(Data)

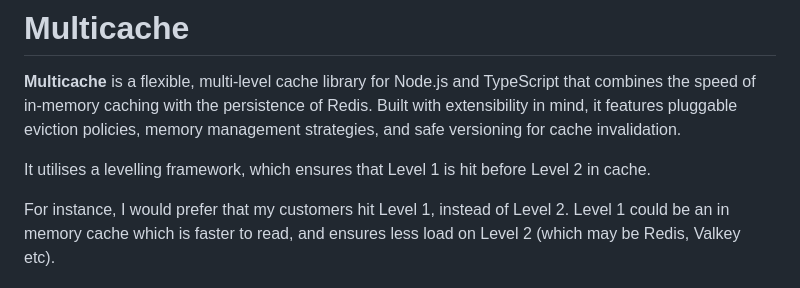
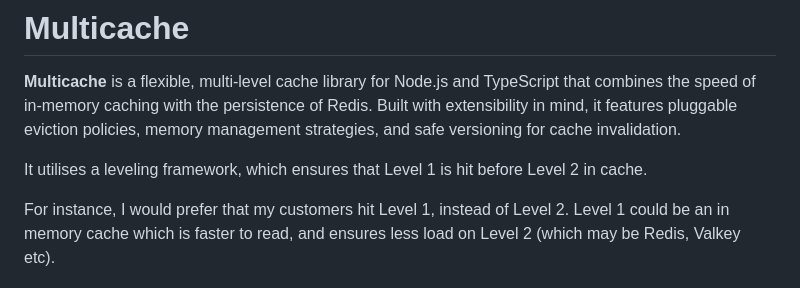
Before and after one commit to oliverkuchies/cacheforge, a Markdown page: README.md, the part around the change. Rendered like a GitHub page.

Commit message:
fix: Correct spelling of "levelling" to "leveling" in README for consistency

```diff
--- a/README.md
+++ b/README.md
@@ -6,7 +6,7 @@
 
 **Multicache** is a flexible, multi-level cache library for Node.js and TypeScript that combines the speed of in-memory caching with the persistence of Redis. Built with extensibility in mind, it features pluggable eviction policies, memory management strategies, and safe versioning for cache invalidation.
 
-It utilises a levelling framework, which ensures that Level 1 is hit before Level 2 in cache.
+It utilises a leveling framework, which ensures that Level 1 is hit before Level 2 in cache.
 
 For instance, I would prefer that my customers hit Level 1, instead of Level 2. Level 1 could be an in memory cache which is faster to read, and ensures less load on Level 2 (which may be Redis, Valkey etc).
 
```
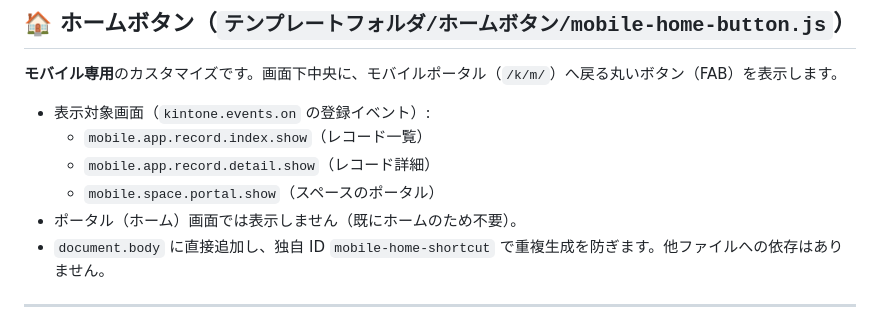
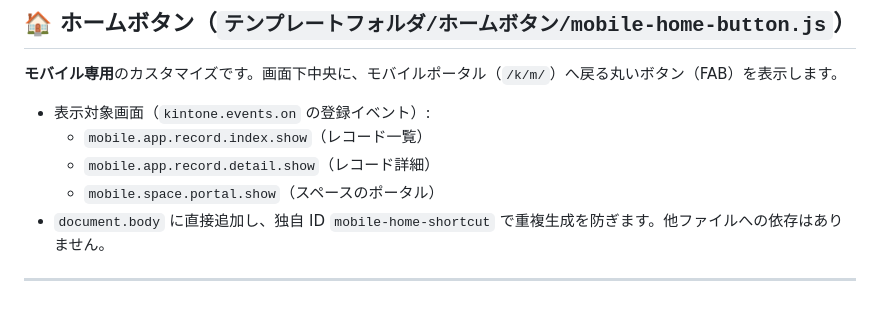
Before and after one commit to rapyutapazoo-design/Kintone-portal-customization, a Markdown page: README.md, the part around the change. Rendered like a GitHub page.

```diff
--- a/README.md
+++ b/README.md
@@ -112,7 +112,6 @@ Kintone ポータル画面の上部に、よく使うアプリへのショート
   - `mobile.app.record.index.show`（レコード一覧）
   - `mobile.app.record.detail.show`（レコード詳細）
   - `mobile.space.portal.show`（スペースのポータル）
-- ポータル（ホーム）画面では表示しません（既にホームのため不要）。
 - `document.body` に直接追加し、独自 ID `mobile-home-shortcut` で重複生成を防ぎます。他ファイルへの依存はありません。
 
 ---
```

(End Data)

Please output the material as written, apart from the images.

Before and after one commit to oliverkuchies/cacheforge, a Markdown page: README.md, the part around the change. Rendered like a GitHub page.

Commit message:
fix: Correct spelling of "levelling" to "leveling" in README for consistency

```diff
--- a/README.md
+++ b/README.md
@@ -6,7 +6,7 @@
 
 **Multicache** is a flexible, multi-level cache library for Node.js and TypeScript that combines the speed of in-memory caching with the persistence of Redis. Built with extensibility in mind, it features pluggable eviction policies, memory management strategies, and safe versioning for cache invalidation.
 
-It utilises a levelling framework, which ensures that Level 1 is hit before Level 2 in cache.
+It utilises a leveling framework, which ensures that Level 1 is hit before Level 2 in cache.
 
 For instance, I would prefer that my customers hit Level 1, instead of Level 2. Level 1 could be an in memory cache which is faster to read, and ensures less load on Level 2 (which may be Redis, Valkey etc).
 
```
Before and after one commit to rapyutapazoo-design/Kintone-portal-customization, a Markdown page: README.md, the part around the change. Rendered like a GitHub page.

```diff
--- a/README.md
+++ b/README.md
@@ -112,7 +112,6 @@ Kintone ポータル画面の上部に、よく使うアプリへのショート
   - `mobile.app.record.index.show`（レコード一覧）
   - `mobile.app.record.detail.show`（レコード詳細）
   - `mobile.space.portal.show`（スペースのポータル）
-- ポータル（ホーム）画面では表示しません（既にホームのため不要）。
 - `document.body` に直接追加し、独自 ID `mobile-home-shortcut` で重複生成を防ぎます。他ファイルへの依存はありません。
 
 ---
```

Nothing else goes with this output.